=== Material for this task ===
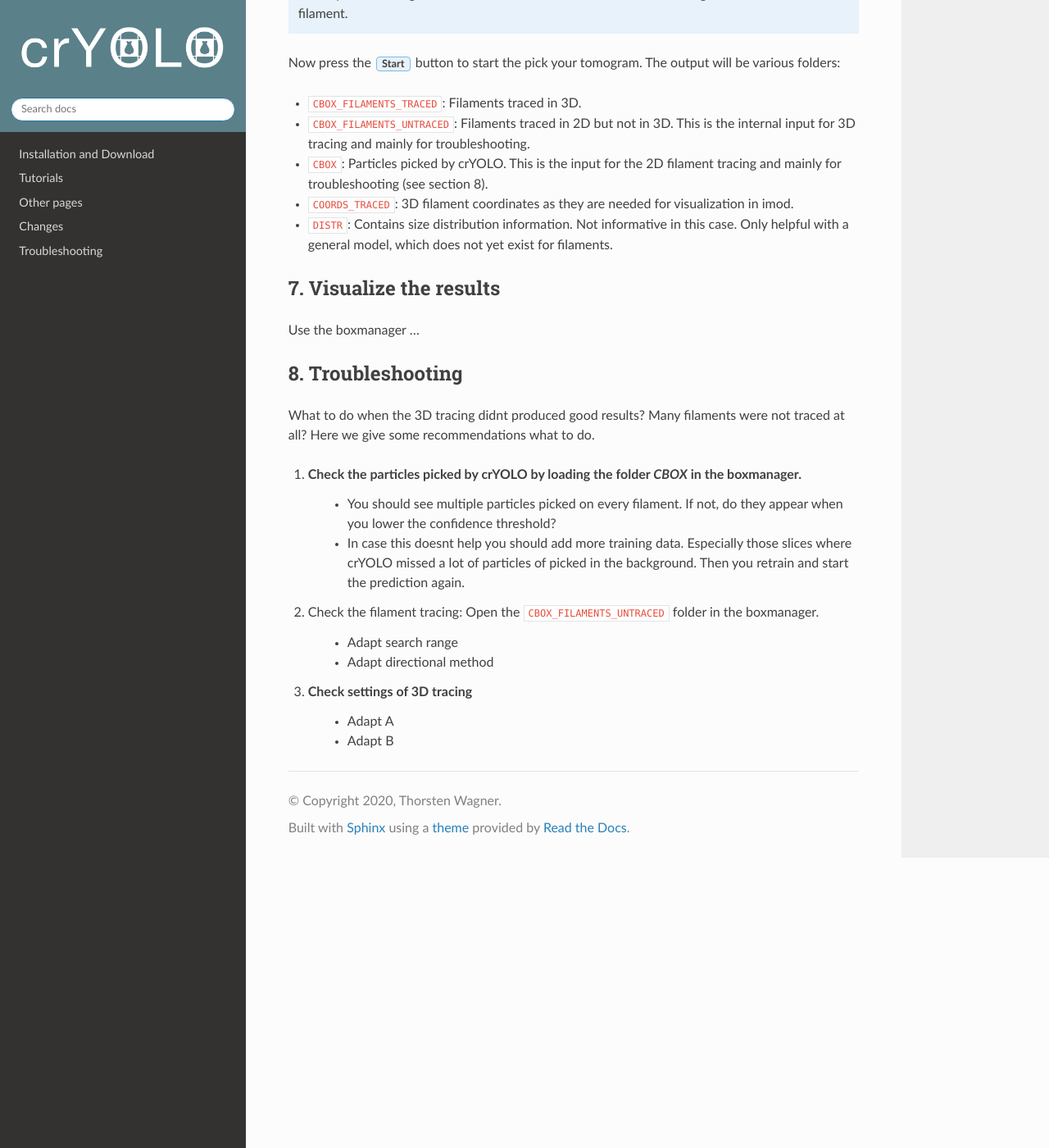
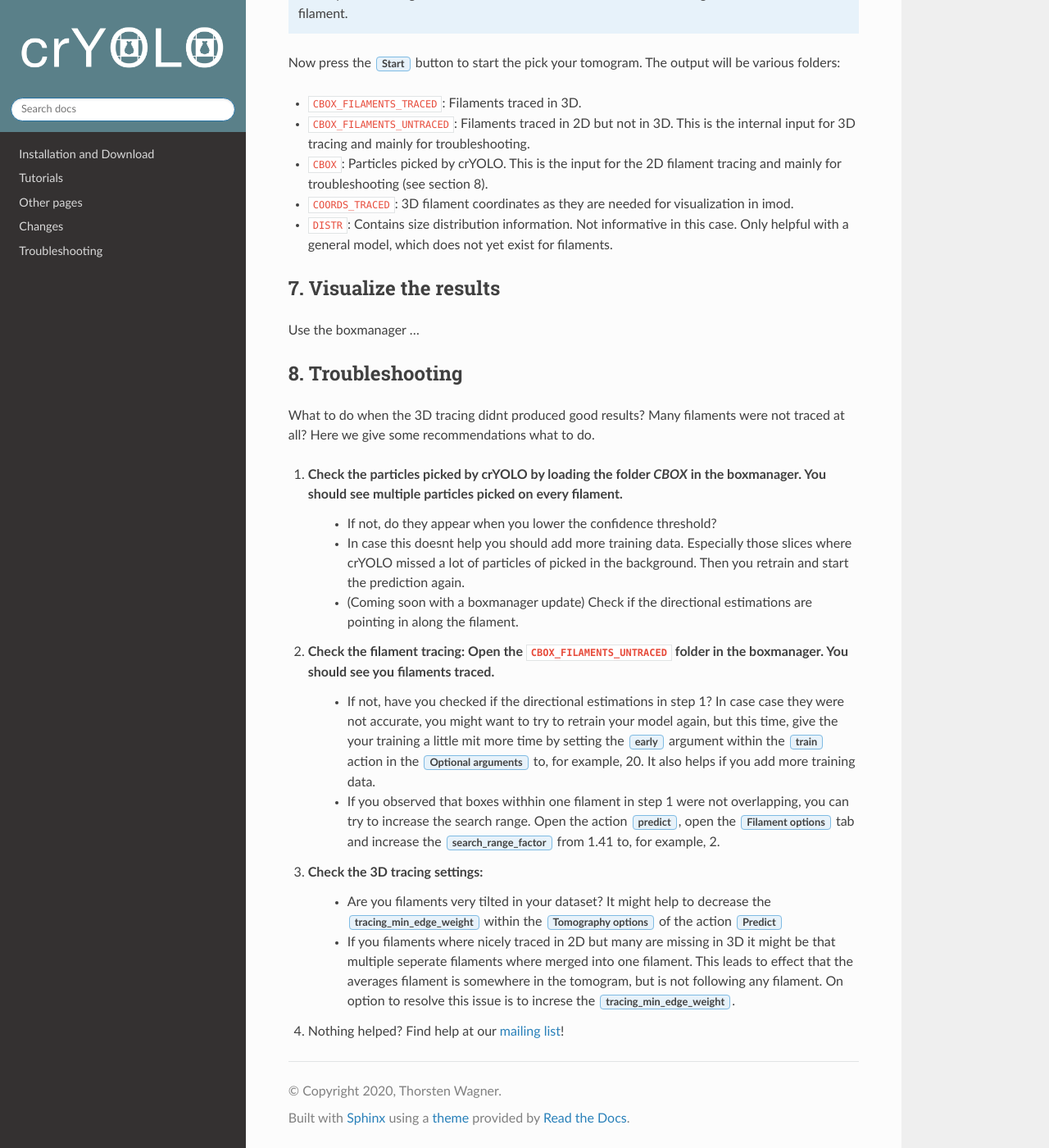
Before and after one commit to MPI-Dortmund/cryolo, a Sphinx documentation site: the page built from source/tutorials/tut06_tomo_filament.rst, in a window 1280 px wide and 1400 px high, scrolled down 5382 px. Shown: the whole window at 82% size. Built offline with Sphinx 7.4.7 and the Read the Docs theme 2.0.0, drawn with Linux system fonts in a browser that asks for light colours.

Commit message:
changed tomo tutorial

```diff
--- a/source/tutorials/tut06_tomo_filament.rst
+++ b/source/tutorials/tut06_tomo_filament.rst
@@ -120,16 +120,18 @@ Use the boxmanager ...
 What to do when the 3D tracing didnt produced good results? Many filaments were not traced at all?
 Here we give some recommendations what to do.
 
-1. Check the particles picked by crYOLO by loading the folder `CBOX` in the boxmanager.
-    - You should see multiple particles picked on every filament. If not, do they appear when you lower the confidence threshold?
+1. Check the particles picked by crYOLO by loading the folder `CBOX` in the boxmanager. You should see multiple particles picked on every filament.
+    - If not, do they appear when you lower the confidence threshold?
     - In case this doesnt help you should add more training data. Especially those slices where crYOLO missed a lot of particles of picked in the background. Then you retrain and start the prediction again.
+    - (Coming soon with a boxmanager update) Check if the directional estimations are pointing in along the filament.
 
 
-2. Check the filament tracing: Open the :file:`CBOX_FILAMENTS_UNTRACED` folder in the boxmanager.
+2. Check the filament tracing: Open the :file:`CBOX_FILAMENTS_UNTRACED` folder in the boxmanager. You should see you filaments traced.
+    - If not, have you checked if the directional estimations in step 1? In case case they were not accurate, you might want to try to retrain your model again, but this time, give the your training a little mit more time by setting the :guilabel:`early` argument within the :guilabel:`train` action in the :guilabel:`Optional arguments` to, for example, 20. It also helps if you add more training data.
+    - If you observed that boxes withhin one filament in step 1 were not overlapping, you can try to increase the search range. Open the action :guilabel:`predict`, open the :guilabel:`Filament options` tab and increase the :guilabel:`search_range_factor` from 1.41 to, for example, 2.
 
-    - Adapt search range
-    - Adapt directional method
+3. Check the 3D tracing settings:
+    - Are you filaments very tilted in your dataset? It might help to decrease the :guilabel:`tracing_min_edge_weight` within the :guilabel:`Tomography options` of the action :guilabel:`Predict`
+    - If you filaments where nicely traced in 2D but many are missing in 3D it might be that multiple seperate filaments where merged into one filament. This leads to effect that the averages filament is somewhere in the tomogram, but is not following any filament. On option to resolve this issue is to increse the :guilabel:`tracing_min_edge_weight`.
 
-3. Check settings of 3D tracing
-    - Adapt A
-    - Adapt B
+4. Nothing helped? Find help at our `mailing list <https://listserv.gwdg.de/mailman/listinfo/sphire>`_!
```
===
> [The problem] Retype every record above word for word, leaving out any pictures.

> [Exercise result]
Before and after one commit to MPI-Dortmund/cryolo, a Sphinx documentation site: the page built from source/tutorials/tut06_tomo_filament.rst, in a window 1280 px wide and 1400 px high, scrolled down 5382 px. Shown: the whole window at 82% size. Built offline with Sphinx 7.4.7 and the Read the Docs theme 2.0.0, drawn with Linux system fonts in a browser that asks for light colours.

Commit message:
changed tomo tutorial

```diff
--- a/source/tutorials/tut06_tomo_filament.rst
+++ b/source/tutorials/tut06_tomo_filament.rst
@@ -120,16 +120,18 @@ Use the boxmanager ...
 What to do when the 3D tracing didnt produced good results? Many filaments were not traced at all?
 Here we give some recommendations what to do.
 
-1. Check the particles picked by crYOLO by loading the folder `CBOX` in the boxmanager.
-    - You should see multiple particles picked on every filament. If not, do they appear when you lower the confidence threshold?
+1. Check the particles picked by crYOLO by loading the folder `CBOX` in the boxmanager. You should see multiple particles picked on every filament.
+    - If not, do they appear when you lower the confidence threshold?
     - In case this doesnt help you should add more training data. Especially those slices where crYOLO missed a lot of particles of picked in the background. Then you retrain and start the prediction again.
+    - (Coming soon with a boxmanager update) Check if the directional estimations are pointing in along the filament.
 
 
-2. Check the filament tracing: Open the :file:`CBOX_FILAMENTS_UNTRACED` folder in the boxmanager.
+2. Check the filament tracing: Open the :file:`CBOX_FILAMENTS_UNTRACED` folder in the boxmanager. You should see you filaments traced.
+    - If not, have you checked if the directional estimations in step 1? In case case they were not accurate, you might want to try to retrain your model again, but this time, give the your training a little mit more time by setting the :guilabel:`early` argument within the :guilabel:`train` action in the :guilabel:`Optional arguments` to, for example, 20. It also helps if you add more training data.
+    - If you observed that boxes withhin one filament in step 1 were not overlapping, you can try to increase the search range. Open the action :guilabel:`predict`, open the :guilabel:`Filament options` tab and increase the :guilabel:`search_range_factor` from 1.41 to, for example, 2.
 
-    - Adapt search range
-    - Adapt directional method
+3. Check the 3D tracing settings:
+    - Are you filaments very tilted in your dataset? It might help to decrease the :guilabel:`tracing_min_edge_weight` within the :guilabel:`Tomography options` of the action :guilabel:`Predict`
+    - If you filaments where nicely traced in 2D but many are missing in 3D it might be that multiple seperate filaments where merged into one filament. This leads to effect that the averages filament is somewhere in the tomogram, but is not following any filament. On option to resolve this issue is to increse the :guilabel:`tracing_min_edge_weight`.
 
-3. Check settings of 3D tracing
-    - Adapt A
-    - Adapt B
+4. Nothing helped? Find help at our `mailing list <https://listserv.gwdg.de/mailman/listinfo/sphire>`_!
```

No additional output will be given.